“Peace I leave with you; my peace I give you. I do not give to you as the world gives. Do not let your hearts be troubled and do not be afraid.” -John 14:27
Jesus gives me peace, I have no peace without Christ. Without Christ I am an enemy of God and have every reason to be troubled and afraid. The Law is written on our hearts and our conscience bears witness to our Law-breaking. God’s Law demands from me perfection and peace with God and neighbors, and I have broken that Law. I have every reason to fear a holy and just God apart from Christ.
Jesus does not give as the world gives. The world knows only giving in accordance to deserving and earning, according to merits and demerits. There is always a condition or prerequisite. Nothing is free. You must fight for, earn, and maintain what you wish to receive and keep. The world is deceptive, nothing is guaranteed.
But Jesus does not give as the world gives. With Jesus, everything is guaranteed and has been finished from the start. We do not earn or maintain anything in our salvation, Christ does it all. As Luther states, “the promise is certain and reliable, and is surely carried out, because God carries it out.” The promise is solid because it is solely dependent on God, and God cannot lie. Christ gifts to me the merits, righteousness, and peace that was His and takes my fear, sin, and guilt from me. Jesus only gives to the weak, the sick, the doubters, and the undeserving. Jesus gives only to sinners. Jesus gives this promise to us. He came for you and me—for those who could not do it on their own. He came for the weak who had run out of hope. He came to hold the sin of the whole world in His hands on the cross, so that He could hold you and me.

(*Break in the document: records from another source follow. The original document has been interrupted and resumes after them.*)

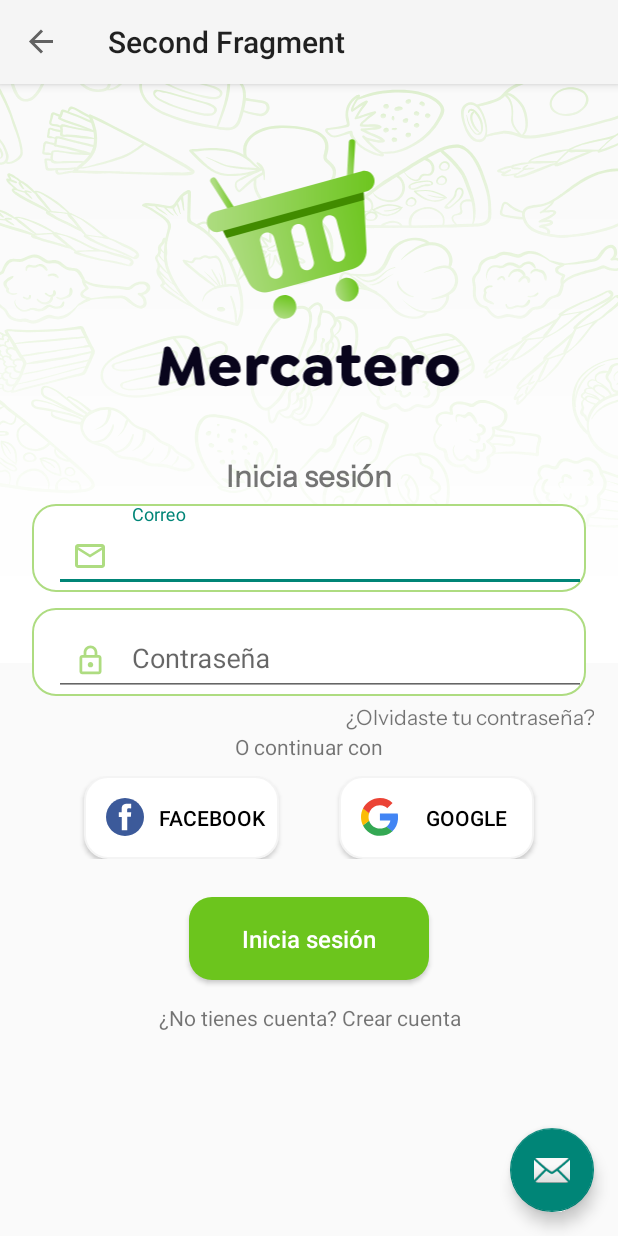
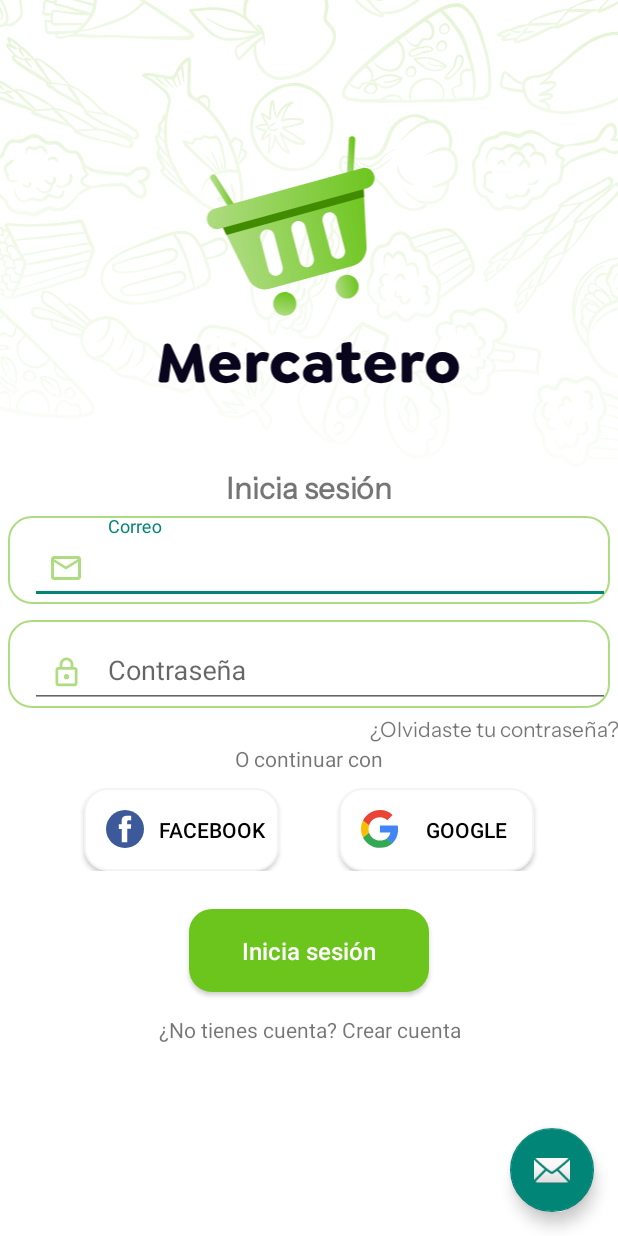
Before and after one commit to BrayanOB2003/mercatero, an Android app: the AuthActivity screen opened directly, with no data from a screen before it, on a phone screen of 412 x 824 dp. Run offline under Robolectric (Android 15) with nearby library versions, the phone set to English and light mode, and no system bars; our stand-ins replace Firebase (no records; nobody signed in at launch, a user with empty details on screens opened directly), navigation-ui; 1 statement that could not run was skipped.

```diff
--- a/app/src/main/AndroidManifest.xml
+++ b/app/src/main/AndroidManifest.xml
@@ -21,10 +21,6 @@
             android:label="@string/title_activity_auth"
             android:theme="@style/Theme.Mercatero" />
         <activity
-            android:name=".ui.login.LoginActivity"
-            android:exported="false"
-            android:label="@string/title_activity_login" />
-        <activity
             android:name=".MainActivity"
             android:exported="true">
             <intent-filter>
--- a/app/src/main/java/icesi/edu/co/mercatero/MainActivity.kt
+++ b/app/src/main/java/icesi/edu/co/mercatero/MainActivity.kt
@@ -6,6 +6,6 @@ import android.os.Bundle
 class MainActivity : AppCompatActivity() {
     override fun onCreate(savedInstanceState: Bundle?) {
         super.onCreate(savedInstanceState)
-        setContentView(R.layout.activity_main)
+        setContentView(R.layout.activity_auth)
     }
 }
--- a/app/src/main/java/icesi/edu/co/mercatero/view/authentication/AuthActivity.kt
+++ b/app/src/main/java/icesi/edu/co/mercatero/view/authentication/AuthActivity.kt
@@ -20,8 +20,6 @@ class AuthActivity : AppCompatActivity() {
         binding = ActivityAuthBinding.inflate(layoutInflater)
         setContentView(binding.root)
 
-        setSupportActionBar(binding.toolbar)
-
         val navController = findNavController(R.id.nav_host_fragment_content_auth)
         appBarConfiguration = AppBarConfiguration(navController.graph)
         setupActionBarWithNavController(navController, appBarConfiguration)
--- a/app/src/main/java/icesi/edu/co/mercatero/view/authentication/EntryFragment.kt
+++ b/app/src/main/java/icesi/edu/co/mercatero/view/authentication/EntryFragment.kt
@@ -26,7 +26,7 @@ class EntryFragment : Fragment() {
         if(authViewModel.authStateLV.value?.isAuth == true){
             findNavController().navigate(R.id.action_EntryFragment_to_homeActivity)
         } else {
-            findNavController().navigate(R.id.action_EntryFragment_to_SecondFragment)
+            findNavController().navigate(R.id.action_EntryFragment_to_SignInFragment)
         }
         return binding.root
 
--- a/app/src/main/java/icesi/edu/co/mercatero/viewmodel/authetication/AuthViewModel.kt
+++ b/app/src/main/java/icesi/edu/co/mercatero/viewmodel/authetication/AuthViewModel.kt
@@ -50,7 +50,9 @@ class AuthViewModel: ViewModel() {
             try {
                 val result = Firebase.auth.signInWithEmailAndPassword(email, pass).await()
                 withContext(Dispatchers.Main){
-                    authStateLV.value = AuthState(result.user?.uid, true)
+                    result.let {
+                        authStateLV.value = AuthState(result.user?.uid, true)
+                    }
                 }
             } catch (e: FirebaseAuthException) {
                 withContext(Dispatchers.Main){errorLV.value =
@@ -66,7 +68,7 @@ class AuthViewModel: ViewModel() {
             val result  = FirebaseAuth.getInstance().currentUser
             withContext(Dispatchers.Main){
                 result?.let {
-                    authStateLV.value = AuthState(result.uid, true)
+                    authStateLV.value = AuthState(result.uid, false)
                 }
             }
         }
--- a/app/src/main/res/layout/activity_auth.xml
+++ b/app/src/main/res/layout/activity_auth.xml
@@ -11,11 +11,6 @@
         android:layout_width="match_parent"
         android:layout_height="wrap_content"
         android:fitsSystemWindows="true">
-
-        <com.google.android.material.appbar.MaterialToolbar
-            android:id="@+id/toolbar"
-            android:layout_width="match_parent"
-            android:layout_height="?attr/actionBarSize" />
 
     </com.google.android.material.appbar.AppBarLayout>
 
--- a/app/src/main/res/layout/fragment_signin.xml
+++ b/app/src/main/res/layout/fragment_signin.xml
@@ -8,10 +8,14 @@
 
     <androidx.constraintlayout.widget.ConstraintLayout
         android:layout_width="match_parent"
-        android:layout_height="match_parent"
-        android:padding="16dp"
-        android:background="@drawable/background">
+        android:layout_height="match_parent">
 
+        <ImageView
+            android:layout_width="match_parent"
+            android:layout_height="match_parent"
+            android:src="@drawable/background"
+            android:scaleType="centerCrop"
+            android:background="@color/white"/>
 
         <LinearLayout
             android:layout_width="match_parent"
@@ -27,7 +31,8 @@
                 android:layout_width="match_parent"
                 android:layout_height="wrap_content"
                 android:src="@drawable/logo"
-                android:layout_margin="20dp"/>
+                android:layout_marginTop="90dp"
+                android:layout_marginBottom="30dp"/>
 
             <TextView
                 android:id="@+id/textView2"
--- a/app/src/main/res/navigation/nav_graph.xml
+++ b/app/src/main/res/navigation/nav_graph.xml
@@ -11,7 +11,7 @@
         android:label="@string/first_fragment_label">
 
         <action
-            android:id="@+id/action_EntryFragment_to_SecondFragment"
+            android:id="@+id/action_EntryFragment_to_SignInFragment"
             app:destination="@id/SignInFragment" />
         <action
             android:id="@+id/action_EntryFragment_to_homeActivity"
```
Also changed, not shown: app/src/main/res/layout/fragment_sign_up.xml (+7 -2 lines), app/src/main/res/layout/fragment_sign_up_type.xml (+7 -2 lines).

The perpetual work of God is seeking out His lost sheep. In Jesus’ first encounter with Peter, Peter says to Jesus, “Go away from me, Lord; I am a sinful man!” But Jesus never left him. In fact, Jesus drew close to Peter. He lead Peter as his Good Shepherd. After years of being close to Jesus, Peter denies his Good and Faithful Shepherd. Jesus still does not leave him, but seeks Peter out, just as He had done with Thomas. He seeks out His weak disciples to personally strengthen and comfort him with His peace and forgiveness. Jesus continues to do the same for you, and He does the same for me. Jesus seeks me out through His Word. He speaks peace and forgiveness to me through the gospel, strengthening my faith just as He did with Peter and Thomas.
Jesus is the perpetual peace that comes to instruct, enlighten, and strengthen weak hearts who cannot hold fast to Him. Martin Luther once said that “it is the perpetual work of God to instruct, enlighten, and strengthen weak hearts through His Spirit, not to condemn them or cast them aside because of their weakness.” He knows every single one of my fears and my doubts. He loves me, a sinner, and gave His life for me and to me. Jesus has and will always hold fast to me with His nail scarred hands—the hands that brought me peace with God.
Kathy graduated from Wisconsin Lutheran College with a B.A. in Media Design. She is currently a writing contributor with Christ Hold Fast, Higher Things, and Coffee by Gillespie, as well as a freelance graphic designer. She is the co-author of The Sinner/Saint Lenten Devotional from 1517 Publishing.